Leeds 'morally corrupt' if Myanmar tour goes ahead says Dr Rosena Allin-Khan

Andrea Radrizzani
Leeds owner Andrea Radrizzani has business interests in sports media firms operating in eastern Asian countries

Leeds United would be "morally corrupt" if they go ahead with a planned post-season tour of Myanmar, says shadow sports minister Dr Rosena Allin-Khan.

The Championship side are scheduled to play fixtures on 9 and 11 May in the country, where families have fled their homes because of military operations.

Dr Allin-Khan said: "No club should promote a country which carries out state-sponsored mass murder.
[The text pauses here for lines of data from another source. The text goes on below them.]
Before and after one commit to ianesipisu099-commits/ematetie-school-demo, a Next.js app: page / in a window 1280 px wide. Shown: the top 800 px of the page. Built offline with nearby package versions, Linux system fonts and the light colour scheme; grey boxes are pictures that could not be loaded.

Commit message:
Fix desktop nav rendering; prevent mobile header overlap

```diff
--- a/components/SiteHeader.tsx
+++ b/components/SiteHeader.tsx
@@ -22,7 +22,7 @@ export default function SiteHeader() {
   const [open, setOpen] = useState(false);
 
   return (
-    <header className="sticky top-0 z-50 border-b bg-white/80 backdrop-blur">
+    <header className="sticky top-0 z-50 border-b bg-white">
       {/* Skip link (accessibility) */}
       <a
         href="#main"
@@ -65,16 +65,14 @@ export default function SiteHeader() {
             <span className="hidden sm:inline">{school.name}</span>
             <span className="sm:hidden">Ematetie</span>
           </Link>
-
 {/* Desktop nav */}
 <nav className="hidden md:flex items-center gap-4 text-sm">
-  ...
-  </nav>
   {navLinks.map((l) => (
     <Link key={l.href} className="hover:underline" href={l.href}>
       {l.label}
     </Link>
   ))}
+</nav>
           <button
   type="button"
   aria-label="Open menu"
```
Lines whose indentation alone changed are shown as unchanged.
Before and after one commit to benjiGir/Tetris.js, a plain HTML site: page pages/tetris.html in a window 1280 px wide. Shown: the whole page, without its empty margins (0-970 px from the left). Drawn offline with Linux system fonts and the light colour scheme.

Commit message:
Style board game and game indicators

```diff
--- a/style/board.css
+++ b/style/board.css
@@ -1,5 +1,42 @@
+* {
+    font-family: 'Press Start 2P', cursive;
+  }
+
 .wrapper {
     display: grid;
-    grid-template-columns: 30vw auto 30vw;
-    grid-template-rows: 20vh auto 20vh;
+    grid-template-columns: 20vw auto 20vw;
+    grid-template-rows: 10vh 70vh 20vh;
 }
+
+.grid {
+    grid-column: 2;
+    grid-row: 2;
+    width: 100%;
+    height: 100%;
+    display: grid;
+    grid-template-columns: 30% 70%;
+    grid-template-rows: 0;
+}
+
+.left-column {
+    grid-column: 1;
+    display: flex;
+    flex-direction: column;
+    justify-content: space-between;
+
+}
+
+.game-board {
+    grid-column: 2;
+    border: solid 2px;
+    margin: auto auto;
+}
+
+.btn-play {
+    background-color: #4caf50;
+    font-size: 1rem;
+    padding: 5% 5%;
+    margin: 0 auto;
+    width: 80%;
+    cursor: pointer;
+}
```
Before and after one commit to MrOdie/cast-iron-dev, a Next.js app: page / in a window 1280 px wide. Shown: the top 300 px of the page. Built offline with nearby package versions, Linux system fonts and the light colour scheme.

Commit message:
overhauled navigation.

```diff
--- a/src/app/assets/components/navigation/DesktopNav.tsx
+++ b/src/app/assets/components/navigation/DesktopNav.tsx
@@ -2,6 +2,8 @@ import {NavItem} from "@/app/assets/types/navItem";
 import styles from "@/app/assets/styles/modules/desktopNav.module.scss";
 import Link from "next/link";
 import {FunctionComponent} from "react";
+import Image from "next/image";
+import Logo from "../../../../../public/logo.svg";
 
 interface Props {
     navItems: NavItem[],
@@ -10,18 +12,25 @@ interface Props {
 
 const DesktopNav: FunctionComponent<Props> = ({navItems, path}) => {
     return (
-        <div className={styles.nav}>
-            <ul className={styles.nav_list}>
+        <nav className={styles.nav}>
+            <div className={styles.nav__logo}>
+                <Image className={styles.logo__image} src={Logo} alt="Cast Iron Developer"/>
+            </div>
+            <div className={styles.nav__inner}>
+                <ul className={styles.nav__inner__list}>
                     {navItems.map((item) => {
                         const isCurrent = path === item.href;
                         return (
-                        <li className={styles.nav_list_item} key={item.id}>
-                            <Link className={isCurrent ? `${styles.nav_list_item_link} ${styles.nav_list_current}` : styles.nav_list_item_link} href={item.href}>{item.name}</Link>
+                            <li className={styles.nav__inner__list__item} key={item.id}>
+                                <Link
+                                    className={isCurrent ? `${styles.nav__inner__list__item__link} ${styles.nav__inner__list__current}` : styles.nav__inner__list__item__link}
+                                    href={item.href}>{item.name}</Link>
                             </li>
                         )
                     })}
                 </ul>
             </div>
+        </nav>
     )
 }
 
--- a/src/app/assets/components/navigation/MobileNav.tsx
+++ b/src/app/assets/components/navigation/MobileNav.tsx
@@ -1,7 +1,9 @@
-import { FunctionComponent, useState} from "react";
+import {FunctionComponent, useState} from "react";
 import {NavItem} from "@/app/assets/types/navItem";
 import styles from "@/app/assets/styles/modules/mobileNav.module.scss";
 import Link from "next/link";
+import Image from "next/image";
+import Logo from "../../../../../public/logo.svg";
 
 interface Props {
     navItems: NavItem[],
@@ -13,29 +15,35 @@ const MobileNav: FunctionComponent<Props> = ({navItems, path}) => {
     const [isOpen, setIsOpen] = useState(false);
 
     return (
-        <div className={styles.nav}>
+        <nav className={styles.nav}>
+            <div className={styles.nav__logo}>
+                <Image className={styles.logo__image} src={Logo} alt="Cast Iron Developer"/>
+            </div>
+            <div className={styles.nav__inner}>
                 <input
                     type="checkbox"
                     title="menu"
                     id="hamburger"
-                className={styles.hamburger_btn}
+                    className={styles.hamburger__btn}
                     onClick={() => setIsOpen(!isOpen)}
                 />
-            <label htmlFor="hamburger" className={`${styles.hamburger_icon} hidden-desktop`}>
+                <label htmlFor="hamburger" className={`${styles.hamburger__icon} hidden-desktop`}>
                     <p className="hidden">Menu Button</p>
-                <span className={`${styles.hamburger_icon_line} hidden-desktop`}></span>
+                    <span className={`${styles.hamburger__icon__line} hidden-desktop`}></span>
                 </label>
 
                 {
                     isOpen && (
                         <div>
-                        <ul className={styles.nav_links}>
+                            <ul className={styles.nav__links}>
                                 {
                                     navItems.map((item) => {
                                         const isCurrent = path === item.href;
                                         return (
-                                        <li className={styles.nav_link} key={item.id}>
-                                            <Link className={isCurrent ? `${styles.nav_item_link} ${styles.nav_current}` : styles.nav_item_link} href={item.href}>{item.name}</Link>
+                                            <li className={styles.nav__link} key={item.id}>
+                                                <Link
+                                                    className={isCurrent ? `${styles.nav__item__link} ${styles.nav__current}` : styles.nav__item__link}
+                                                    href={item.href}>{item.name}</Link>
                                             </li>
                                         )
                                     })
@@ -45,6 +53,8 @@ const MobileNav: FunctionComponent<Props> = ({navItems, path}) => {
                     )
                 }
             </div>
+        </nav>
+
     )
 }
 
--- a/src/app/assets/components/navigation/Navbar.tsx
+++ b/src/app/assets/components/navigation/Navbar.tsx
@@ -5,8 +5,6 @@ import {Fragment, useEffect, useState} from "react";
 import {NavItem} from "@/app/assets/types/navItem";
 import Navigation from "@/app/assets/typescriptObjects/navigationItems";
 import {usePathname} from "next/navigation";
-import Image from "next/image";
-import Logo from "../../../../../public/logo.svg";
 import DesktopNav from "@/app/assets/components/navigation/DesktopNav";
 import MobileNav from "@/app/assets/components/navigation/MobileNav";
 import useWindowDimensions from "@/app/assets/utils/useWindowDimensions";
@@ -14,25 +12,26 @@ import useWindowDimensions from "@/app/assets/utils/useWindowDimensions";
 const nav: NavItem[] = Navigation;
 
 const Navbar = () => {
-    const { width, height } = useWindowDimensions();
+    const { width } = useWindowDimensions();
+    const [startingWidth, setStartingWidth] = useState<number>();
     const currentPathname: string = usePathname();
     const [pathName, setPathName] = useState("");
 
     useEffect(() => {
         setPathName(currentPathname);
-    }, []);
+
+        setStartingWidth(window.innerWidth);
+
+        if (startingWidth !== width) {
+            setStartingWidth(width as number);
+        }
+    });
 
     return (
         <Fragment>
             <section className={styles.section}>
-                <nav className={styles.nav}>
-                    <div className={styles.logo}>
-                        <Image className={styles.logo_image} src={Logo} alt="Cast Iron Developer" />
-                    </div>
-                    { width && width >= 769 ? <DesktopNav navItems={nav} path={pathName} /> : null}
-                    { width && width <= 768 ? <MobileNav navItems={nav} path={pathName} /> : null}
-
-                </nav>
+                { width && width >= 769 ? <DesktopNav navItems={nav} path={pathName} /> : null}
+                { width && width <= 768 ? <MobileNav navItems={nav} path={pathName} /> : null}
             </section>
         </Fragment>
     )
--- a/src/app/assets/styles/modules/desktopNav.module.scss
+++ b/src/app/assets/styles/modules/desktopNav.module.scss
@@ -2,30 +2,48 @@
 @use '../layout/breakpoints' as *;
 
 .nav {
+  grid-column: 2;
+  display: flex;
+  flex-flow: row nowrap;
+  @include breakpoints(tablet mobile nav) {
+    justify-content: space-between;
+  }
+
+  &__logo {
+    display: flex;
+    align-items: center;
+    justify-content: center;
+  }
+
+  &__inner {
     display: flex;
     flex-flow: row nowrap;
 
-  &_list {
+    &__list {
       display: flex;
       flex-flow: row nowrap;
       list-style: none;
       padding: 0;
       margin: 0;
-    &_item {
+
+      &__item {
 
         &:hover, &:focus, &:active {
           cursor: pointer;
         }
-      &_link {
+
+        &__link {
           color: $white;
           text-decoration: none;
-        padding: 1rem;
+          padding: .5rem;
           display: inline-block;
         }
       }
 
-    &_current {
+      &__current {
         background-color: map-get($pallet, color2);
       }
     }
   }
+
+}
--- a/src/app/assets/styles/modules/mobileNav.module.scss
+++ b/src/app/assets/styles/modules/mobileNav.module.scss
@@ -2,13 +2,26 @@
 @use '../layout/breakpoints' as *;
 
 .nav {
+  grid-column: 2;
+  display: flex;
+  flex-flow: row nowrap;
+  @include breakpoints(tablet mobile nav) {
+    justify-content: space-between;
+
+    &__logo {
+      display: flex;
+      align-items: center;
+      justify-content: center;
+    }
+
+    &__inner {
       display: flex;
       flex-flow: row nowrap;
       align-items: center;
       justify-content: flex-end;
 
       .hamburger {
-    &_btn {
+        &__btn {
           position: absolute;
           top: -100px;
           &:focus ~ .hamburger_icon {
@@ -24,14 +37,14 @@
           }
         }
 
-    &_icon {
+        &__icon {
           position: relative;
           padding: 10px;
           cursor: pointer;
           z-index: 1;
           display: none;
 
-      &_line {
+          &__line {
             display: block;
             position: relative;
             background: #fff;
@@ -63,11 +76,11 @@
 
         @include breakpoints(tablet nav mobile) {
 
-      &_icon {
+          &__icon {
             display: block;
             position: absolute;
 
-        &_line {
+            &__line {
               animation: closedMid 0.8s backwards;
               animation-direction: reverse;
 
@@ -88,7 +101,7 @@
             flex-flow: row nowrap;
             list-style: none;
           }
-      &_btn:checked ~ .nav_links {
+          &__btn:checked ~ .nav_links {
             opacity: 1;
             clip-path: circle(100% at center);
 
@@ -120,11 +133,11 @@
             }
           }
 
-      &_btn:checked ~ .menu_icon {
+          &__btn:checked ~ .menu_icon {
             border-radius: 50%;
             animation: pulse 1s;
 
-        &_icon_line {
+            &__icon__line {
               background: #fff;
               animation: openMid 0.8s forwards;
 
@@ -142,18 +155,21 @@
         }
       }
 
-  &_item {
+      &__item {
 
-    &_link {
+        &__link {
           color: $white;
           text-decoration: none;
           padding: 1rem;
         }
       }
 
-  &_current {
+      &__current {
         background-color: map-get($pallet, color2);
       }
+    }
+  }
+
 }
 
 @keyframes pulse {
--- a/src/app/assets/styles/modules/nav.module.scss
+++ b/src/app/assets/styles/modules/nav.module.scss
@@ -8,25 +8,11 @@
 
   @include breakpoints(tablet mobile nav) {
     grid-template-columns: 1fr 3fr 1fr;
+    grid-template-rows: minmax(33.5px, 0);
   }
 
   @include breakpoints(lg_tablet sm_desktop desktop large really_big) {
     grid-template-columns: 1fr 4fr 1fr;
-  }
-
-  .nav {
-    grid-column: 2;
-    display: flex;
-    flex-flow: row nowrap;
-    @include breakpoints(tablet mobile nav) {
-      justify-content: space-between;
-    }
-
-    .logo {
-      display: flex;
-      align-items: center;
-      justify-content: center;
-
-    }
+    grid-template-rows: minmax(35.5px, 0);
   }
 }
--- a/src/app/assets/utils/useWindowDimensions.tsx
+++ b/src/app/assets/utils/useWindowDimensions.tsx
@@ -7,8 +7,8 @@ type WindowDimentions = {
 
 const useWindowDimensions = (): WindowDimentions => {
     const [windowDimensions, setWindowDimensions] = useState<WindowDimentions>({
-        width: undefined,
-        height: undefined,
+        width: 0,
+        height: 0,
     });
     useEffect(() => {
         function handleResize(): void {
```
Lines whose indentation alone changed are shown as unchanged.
"They must rethink. History will judge them to be on the wrong side of this."

Dr Allin-Khan visited refugee camps close to the Myanmar border in November.

She said she needed to express her "anger and dismay" at Leeds' announcement, adding the tour would be "legitimising the Myanmar government's decision to ignore diplomatic efforts".

She added: "It is morally corrupt for a football team to partake in a post-season tour to promote a country which carries out state-sponsored mass murder."

Dr Allin-Khan visited refugee camps close to the Myanmar border in November
Dr Allin-Khan visited refugee camps close to the Myanmar border in November

Leeds are due to face a Myanmar National League All-Star team in Yangon, also known as Rangoon, and the country's national team in Mandalay.

Amnesty International said if the tour goes ahead, Leeds should look to positively influence a country where families "have been brutalised and forced to flee their homes".

Nearly 700,000 of Myanmar's Rohingya Muslim minority have fled the country since August because of ongoing military operations in Rakhine.

The United Nations described the issues in the northern Rakhine province as a "textbook example of ethnic cleansing".

Regional MEP Amjad Bashir, who has campaigned for the protection of the Rohingya minority, said the tour was "misguided".

The Conservative MEP for Yorkshire and the Humber said: "By playing football there, they would be giving succour to a brutal regime and aligning themselves with the perpetrators of ethic cleansing and genocide.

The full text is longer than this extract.